• [Version comparison data]
_ _ _
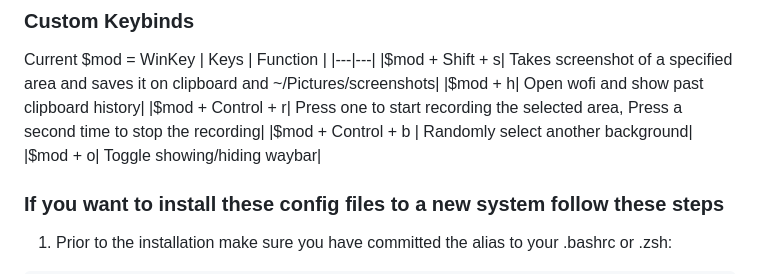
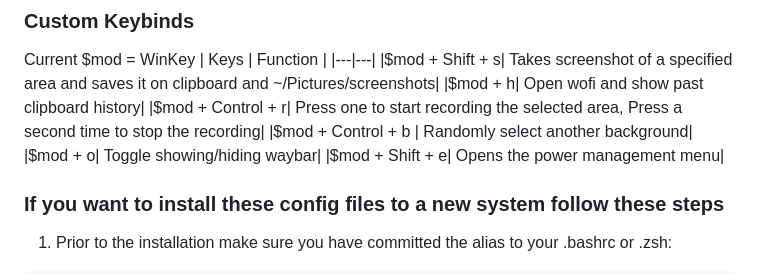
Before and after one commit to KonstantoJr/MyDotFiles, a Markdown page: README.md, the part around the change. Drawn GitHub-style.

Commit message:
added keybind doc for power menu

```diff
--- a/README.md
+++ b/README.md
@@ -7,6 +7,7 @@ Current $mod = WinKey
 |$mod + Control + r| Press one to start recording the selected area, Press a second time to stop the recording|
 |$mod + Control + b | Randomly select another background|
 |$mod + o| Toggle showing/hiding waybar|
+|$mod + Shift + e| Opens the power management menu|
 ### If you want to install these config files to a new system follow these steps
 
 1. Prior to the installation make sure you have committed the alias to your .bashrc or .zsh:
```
_ _ _
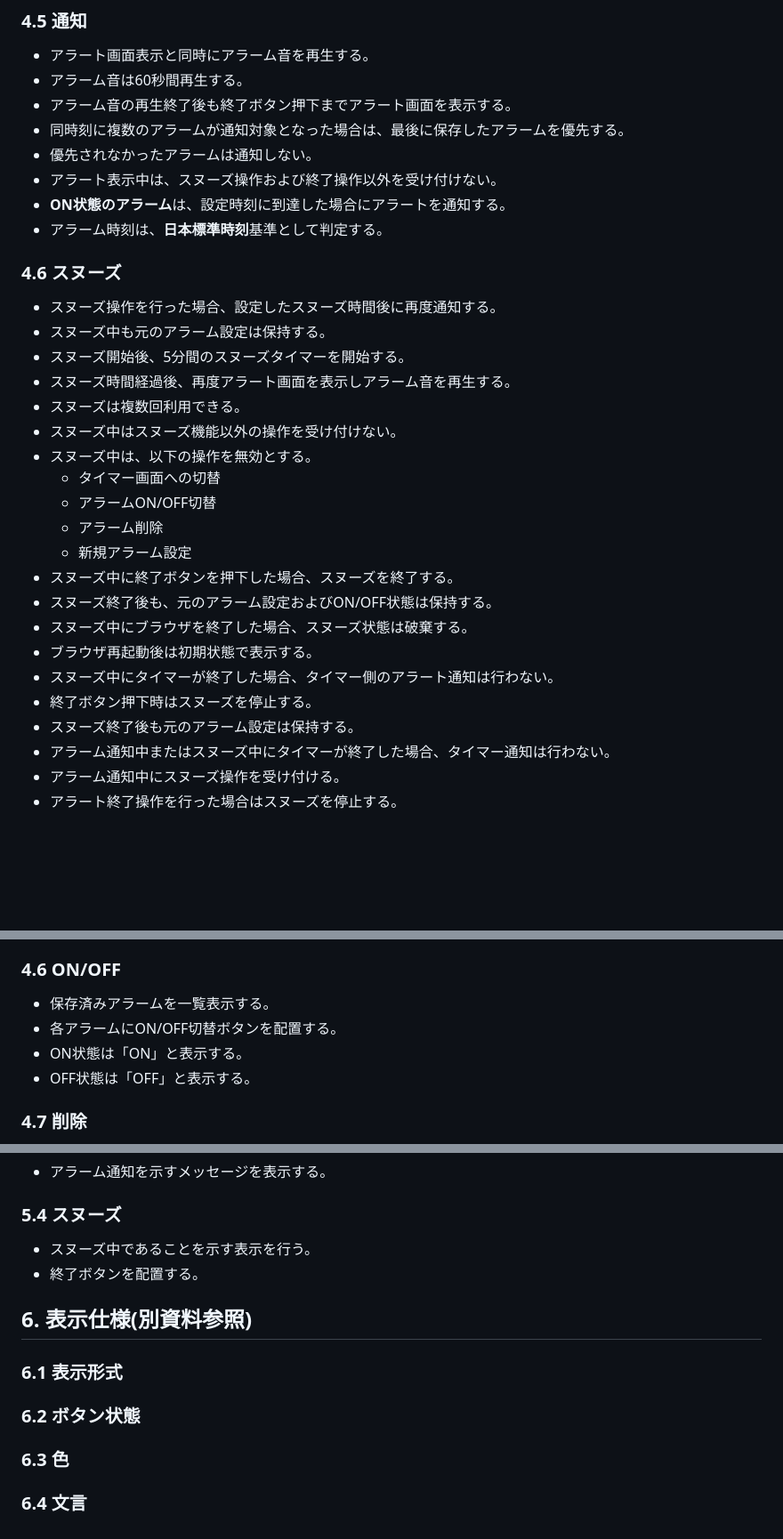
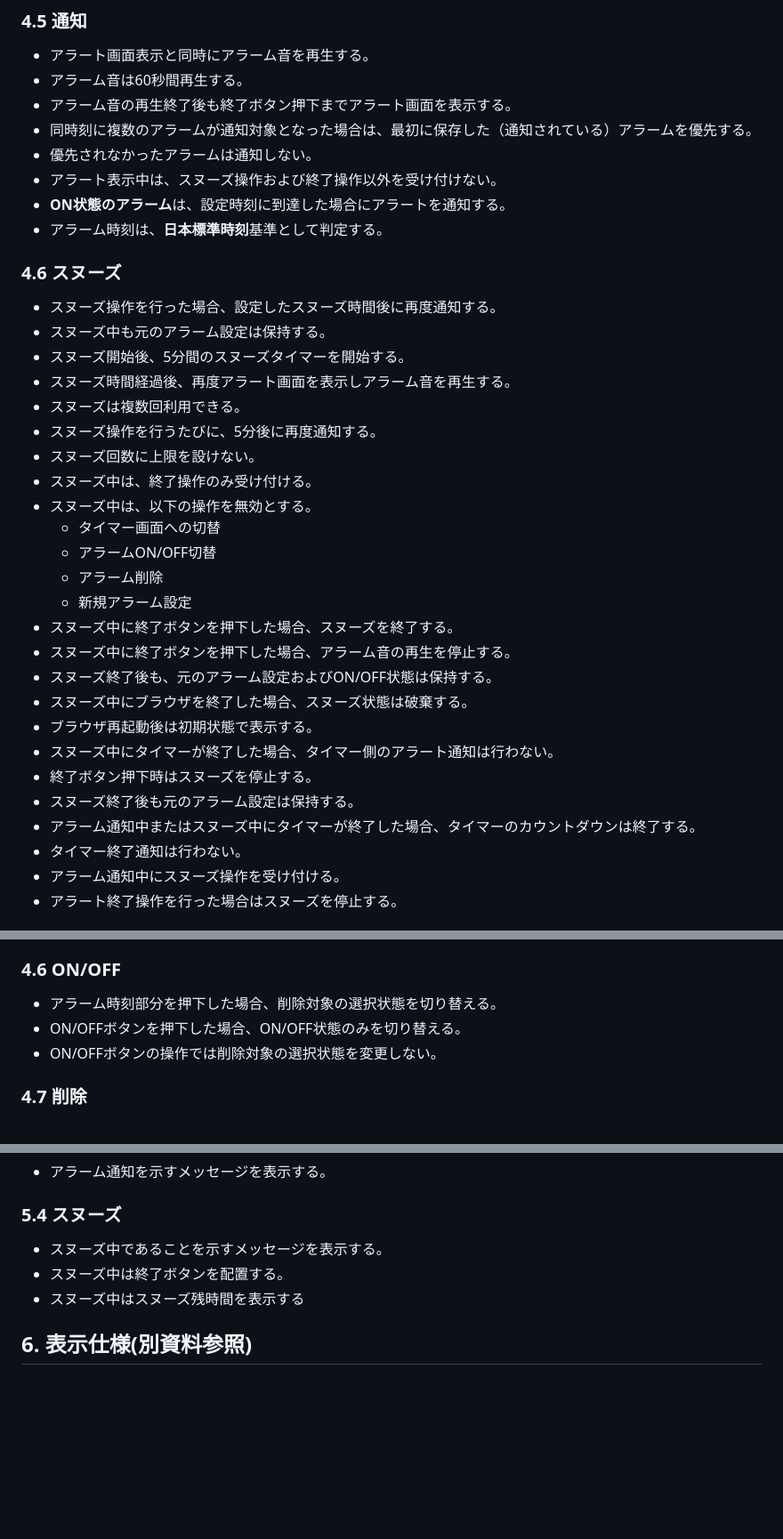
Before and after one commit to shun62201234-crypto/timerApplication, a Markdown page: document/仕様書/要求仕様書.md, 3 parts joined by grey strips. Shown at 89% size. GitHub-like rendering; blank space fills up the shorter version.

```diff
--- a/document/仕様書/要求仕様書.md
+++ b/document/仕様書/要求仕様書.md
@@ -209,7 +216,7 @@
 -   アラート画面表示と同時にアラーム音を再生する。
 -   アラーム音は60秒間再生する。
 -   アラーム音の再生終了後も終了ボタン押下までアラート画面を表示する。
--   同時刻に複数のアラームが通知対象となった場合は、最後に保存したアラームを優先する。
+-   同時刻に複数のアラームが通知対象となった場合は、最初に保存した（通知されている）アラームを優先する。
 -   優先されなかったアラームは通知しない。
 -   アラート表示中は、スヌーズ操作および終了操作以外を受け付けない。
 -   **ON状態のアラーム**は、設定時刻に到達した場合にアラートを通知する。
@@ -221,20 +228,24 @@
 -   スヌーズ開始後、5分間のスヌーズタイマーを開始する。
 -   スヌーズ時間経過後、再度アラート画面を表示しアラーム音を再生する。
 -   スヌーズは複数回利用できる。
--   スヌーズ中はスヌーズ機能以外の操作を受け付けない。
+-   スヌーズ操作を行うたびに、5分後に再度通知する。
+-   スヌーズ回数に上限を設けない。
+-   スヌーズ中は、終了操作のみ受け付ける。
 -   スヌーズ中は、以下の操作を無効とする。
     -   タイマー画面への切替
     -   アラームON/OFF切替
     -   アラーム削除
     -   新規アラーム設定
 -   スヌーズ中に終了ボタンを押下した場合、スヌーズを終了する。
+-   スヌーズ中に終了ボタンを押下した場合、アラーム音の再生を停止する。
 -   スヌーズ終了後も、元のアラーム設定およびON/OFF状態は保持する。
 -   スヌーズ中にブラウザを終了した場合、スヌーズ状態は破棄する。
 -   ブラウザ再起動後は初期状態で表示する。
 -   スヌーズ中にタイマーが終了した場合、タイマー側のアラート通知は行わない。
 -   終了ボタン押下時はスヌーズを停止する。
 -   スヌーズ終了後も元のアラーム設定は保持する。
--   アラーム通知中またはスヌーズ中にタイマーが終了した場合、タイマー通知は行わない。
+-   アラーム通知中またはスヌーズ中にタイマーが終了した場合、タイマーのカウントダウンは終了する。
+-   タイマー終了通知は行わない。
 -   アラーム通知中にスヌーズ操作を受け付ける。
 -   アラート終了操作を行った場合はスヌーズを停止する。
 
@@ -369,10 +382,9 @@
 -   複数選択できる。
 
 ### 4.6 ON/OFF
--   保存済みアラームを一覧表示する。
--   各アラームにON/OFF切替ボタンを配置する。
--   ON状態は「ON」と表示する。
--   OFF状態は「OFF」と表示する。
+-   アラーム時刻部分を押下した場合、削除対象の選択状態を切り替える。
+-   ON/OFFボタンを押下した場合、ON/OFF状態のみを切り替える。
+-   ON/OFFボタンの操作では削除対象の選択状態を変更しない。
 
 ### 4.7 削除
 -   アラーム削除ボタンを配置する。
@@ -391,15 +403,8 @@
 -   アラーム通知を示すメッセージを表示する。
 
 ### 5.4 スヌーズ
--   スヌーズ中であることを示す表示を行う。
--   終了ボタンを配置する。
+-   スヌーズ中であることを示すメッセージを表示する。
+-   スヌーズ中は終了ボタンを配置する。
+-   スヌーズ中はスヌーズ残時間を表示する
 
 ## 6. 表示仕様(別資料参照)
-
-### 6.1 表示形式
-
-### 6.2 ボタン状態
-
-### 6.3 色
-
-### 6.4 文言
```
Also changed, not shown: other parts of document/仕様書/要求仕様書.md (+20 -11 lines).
_ _ _
Filter the lines above, keeping each one that contains the string "parts".

• [Response area]
Before and after one commit to shun62201234-crypto/timerApplication, a Markdown page: document/仕様書/要求仕様書.md, 3 parts joined by grey strips. Shown at 89% size. GitHub-like rendering; blank space fills up the shorter version.
Also changed, not shown: other parts of document/仕様書/要求仕様書.md (+20 -11 lines).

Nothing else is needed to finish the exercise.